The opportunity for brands is to connect more with a diverse Britain and consequently to grab more share of a multi-billion pound wallet, we are told. Some are doing well and consumers spontaneously mention Benetton (still!), Nike and Dove.
And it was interesting to hear how awkward some clients still find the whole "alternative casting" conversation in pre-production meeting.
This is all good provocative stuff. However, it seems to me that today’s argument is running thin because it only centres on the question of "representation, fairness and equality". Unfortunately, it simply won’t be enough of a motivator for many in our 85-per-cent -male and white-dominated industry.
Even though we’ve moved beyond a conversation around quotas, the whole movement around "diversity" has to be calculated to succeed i.e. designed, forced and measured.
In my experience, this won’t be enough. We need to define a "bigger" purpose for "diversity", something that everyone in our industry can rally behind. Welcome to the c-word again. Creativity.
Countries with big dollops of ethnic diversity are richer, more colourful and productive cultures to be part of. And the same goes for agencies where different perspectives and experiences are valued because they form the bedrock of creativity.
Also, the BAME effect can’t just be about creativity for a diverse Britain, it is also vital to ensure that our creativity travels globally.
This can only be good for our national export business too. Creativity means commerciality, locally and globally.

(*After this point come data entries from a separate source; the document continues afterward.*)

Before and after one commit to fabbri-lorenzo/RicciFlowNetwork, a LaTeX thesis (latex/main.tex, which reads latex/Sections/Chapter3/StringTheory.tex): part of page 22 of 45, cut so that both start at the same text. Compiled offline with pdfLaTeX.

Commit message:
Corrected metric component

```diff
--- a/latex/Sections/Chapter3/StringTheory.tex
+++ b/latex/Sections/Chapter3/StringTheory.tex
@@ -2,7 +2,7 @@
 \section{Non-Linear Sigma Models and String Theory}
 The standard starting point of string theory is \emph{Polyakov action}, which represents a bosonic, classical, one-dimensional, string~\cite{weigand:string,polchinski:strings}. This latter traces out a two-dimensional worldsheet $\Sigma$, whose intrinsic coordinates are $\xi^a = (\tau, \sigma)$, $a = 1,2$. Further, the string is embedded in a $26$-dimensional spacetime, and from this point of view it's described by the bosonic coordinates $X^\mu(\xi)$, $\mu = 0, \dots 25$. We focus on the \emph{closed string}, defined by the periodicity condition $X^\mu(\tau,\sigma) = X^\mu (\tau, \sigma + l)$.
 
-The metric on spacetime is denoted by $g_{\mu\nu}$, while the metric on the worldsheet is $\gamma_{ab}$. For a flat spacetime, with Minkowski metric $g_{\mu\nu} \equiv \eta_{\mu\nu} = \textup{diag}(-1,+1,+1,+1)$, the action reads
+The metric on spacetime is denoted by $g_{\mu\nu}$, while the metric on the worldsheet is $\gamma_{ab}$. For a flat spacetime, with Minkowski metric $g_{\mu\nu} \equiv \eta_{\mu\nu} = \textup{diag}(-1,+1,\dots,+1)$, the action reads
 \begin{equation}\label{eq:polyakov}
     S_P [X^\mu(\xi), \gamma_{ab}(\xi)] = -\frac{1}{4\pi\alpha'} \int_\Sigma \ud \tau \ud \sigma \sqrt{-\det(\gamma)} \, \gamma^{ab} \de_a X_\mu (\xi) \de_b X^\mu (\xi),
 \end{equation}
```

As all good CEOs know, diversity is an essential company ingredient because ethnic diversity makes for a more interesting world. And interesting sells.